Mentions: The significance of symbiotic microbiota in the development of T1D has been shown in non-obese diabetic mice, which spontaneously develop T1D with a bias toward females (11, 12). The function of microbiota in T1D is found to be highly associated with sex hormones. Fecal transplant of male gut microbiota to female mice ameliorated the disease and increased testosterone. For SLE, although the initial comparison between lupus-prone mice in germ-free vs. conventional housing conditions showed no difference in disease severity (140), emerging evidences in both SLE patients and lupus-prone mice point to a potential link between lupus and microbiota (Figure 1).


SLE: Another Autoimmune Disorder Influenced by Microbes and Diet?

Mu Q, Zhang H, Luo XM - Front Immunol (2015)

Emerging evidences point to a potential link between SLE and microbiota.
© Copyright Policy
Related In: Results  -  Collection

License
Show All Figures
getmorefigures.php?uid=PMC4663251&req=5

Figure 1: Emerging evidences point to a potential link between SLE and microbiota.
Mentions: The significance of symbiotic microbiota in the development of T1D has been shown in non-obese diabetic mice, which spontaneously develop T1D with a bias toward females (11, 12). The function of microbiota in T1D is found to be highly associated with sex hormones. Fecal transplant of male gut microbiota to female mice ameliorated the disease and increased testosterone. For SLE, although the initial comparison between lupus-prone mice in germ-free vs. conventional housing conditions showed no difference in disease severity (140), emerging evidences in both SLE patients and lupus-prone mice point to a potential link between lupus and microbiota (Figure 1).

Bottom Line: In the past decade, a growing body of evidence has indicated an important role of gut microbes in the development of autoimmune diseases, including type 1 diabetes, rheumatoid arthritis, and multiple sclerosis.However, such knowledge on SLE is little, though we have already known that environmental factors can trigger the development of lupus.Several recent studies have suggested that alterations of the gut microbial composition may be correlated with SLE disease manifestations, while the exact roles of either symbiotic or pathogenic microbes in this disease remain to be explored.

View Article: PubMed Central - PubMed

Affiliation: Department of Biomedical Sciences and Pathobiology, Virginia Tech , Blacksburg, VA , USA.

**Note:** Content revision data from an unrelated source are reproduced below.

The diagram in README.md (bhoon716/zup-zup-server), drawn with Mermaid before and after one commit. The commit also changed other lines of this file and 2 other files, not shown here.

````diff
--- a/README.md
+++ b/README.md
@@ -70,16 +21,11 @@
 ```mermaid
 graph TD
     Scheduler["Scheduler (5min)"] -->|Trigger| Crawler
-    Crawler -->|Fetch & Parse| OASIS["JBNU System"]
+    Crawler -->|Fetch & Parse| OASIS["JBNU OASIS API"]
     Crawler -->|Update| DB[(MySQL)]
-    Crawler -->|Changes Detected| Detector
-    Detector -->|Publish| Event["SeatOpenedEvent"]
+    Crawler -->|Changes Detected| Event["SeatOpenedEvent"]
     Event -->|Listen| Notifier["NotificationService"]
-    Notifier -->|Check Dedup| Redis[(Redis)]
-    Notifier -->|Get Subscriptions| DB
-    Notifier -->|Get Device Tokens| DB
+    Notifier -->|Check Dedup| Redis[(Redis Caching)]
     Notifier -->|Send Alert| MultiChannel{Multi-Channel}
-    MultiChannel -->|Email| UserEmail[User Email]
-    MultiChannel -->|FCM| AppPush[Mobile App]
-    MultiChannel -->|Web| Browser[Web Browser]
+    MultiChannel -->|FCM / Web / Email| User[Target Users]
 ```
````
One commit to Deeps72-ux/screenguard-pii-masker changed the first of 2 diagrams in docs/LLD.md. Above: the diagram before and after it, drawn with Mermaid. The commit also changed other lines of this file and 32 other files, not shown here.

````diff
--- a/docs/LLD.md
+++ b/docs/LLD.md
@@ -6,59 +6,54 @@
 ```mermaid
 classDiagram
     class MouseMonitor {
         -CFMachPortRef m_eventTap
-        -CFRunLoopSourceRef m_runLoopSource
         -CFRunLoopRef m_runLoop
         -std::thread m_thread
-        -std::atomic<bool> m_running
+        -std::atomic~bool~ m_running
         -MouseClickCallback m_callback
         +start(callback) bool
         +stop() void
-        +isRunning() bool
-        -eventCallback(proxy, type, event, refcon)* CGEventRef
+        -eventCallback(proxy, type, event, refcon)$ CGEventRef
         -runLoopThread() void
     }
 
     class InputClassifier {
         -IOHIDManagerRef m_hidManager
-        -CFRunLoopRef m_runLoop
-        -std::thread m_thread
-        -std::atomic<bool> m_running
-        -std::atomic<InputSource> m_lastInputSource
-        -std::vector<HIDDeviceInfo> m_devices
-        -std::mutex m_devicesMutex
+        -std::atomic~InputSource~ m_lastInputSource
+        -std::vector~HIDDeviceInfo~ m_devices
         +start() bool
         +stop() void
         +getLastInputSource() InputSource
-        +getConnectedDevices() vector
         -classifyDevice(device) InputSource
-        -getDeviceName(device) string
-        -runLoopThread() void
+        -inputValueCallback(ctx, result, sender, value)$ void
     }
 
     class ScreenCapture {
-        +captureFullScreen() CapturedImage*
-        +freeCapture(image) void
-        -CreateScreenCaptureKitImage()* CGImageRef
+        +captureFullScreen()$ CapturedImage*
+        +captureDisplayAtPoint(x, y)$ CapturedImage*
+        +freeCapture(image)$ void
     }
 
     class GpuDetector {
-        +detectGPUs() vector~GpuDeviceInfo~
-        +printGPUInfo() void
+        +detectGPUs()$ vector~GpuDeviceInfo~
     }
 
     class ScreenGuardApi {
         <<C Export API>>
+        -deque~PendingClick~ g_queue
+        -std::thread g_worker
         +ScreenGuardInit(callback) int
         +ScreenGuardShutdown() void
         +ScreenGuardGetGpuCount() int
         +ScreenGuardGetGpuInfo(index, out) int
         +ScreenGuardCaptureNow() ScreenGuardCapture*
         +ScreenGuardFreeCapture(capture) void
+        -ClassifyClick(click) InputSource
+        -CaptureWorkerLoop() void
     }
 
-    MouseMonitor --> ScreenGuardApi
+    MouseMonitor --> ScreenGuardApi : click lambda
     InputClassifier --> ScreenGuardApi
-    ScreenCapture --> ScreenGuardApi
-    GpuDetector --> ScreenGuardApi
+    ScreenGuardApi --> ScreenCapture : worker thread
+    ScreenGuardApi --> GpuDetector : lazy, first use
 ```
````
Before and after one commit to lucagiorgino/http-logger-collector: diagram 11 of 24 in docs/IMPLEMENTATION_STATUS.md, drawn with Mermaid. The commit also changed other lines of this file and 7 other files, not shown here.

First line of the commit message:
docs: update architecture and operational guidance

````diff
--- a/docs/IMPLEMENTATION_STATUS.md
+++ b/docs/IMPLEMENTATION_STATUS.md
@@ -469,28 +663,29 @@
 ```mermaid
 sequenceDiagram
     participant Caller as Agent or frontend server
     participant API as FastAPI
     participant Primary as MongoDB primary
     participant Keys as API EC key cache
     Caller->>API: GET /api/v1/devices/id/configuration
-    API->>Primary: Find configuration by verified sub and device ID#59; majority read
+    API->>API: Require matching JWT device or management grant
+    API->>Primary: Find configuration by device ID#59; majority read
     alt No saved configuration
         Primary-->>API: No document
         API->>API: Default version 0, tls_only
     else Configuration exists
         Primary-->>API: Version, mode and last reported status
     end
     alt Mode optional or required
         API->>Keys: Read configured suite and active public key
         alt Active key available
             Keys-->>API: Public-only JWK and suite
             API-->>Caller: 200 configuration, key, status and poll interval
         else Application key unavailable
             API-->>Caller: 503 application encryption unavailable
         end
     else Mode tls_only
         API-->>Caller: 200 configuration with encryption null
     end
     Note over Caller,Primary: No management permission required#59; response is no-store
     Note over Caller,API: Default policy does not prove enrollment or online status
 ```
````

ABSTRACT
Systemic lupus erythematosus (SLE) is a multi-system autoimmune disease. Despite years of study, the etiology of SLE is still unclear. Both genetic and environmental factors have been implicated in the disease mechanisms. In the past decade, a growing body of evidence has indicated an important role of gut microbes in the development of autoimmune diseases, including type 1 diabetes, rheumatoid arthritis, and multiple sclerosis. However, such knowledge on SLE is little, though we have already known that environmental factors can trigger the development of lupus. Several recent studies have suggested that alterations of the gut microbial composition may be correlated with SLE disease manifestations, while the exact roles of either symbiotic or pathogenic microbes in this disease remain to be explored. Elucidation of the roles of gut microbes - as well as the roles of diet that can modulate the composition of gut microbes - in SLE will shed light on how this autoimmune disorder develops, and provide opportunities for improved biomarkers of the disease and the potential to probe new therapies. In this review, we aim to compile the available evidence on the contributions of diet and gut microbes to SLE occurrence and pathogenesis.

No MeSH data available.


Related in: MedlinePlus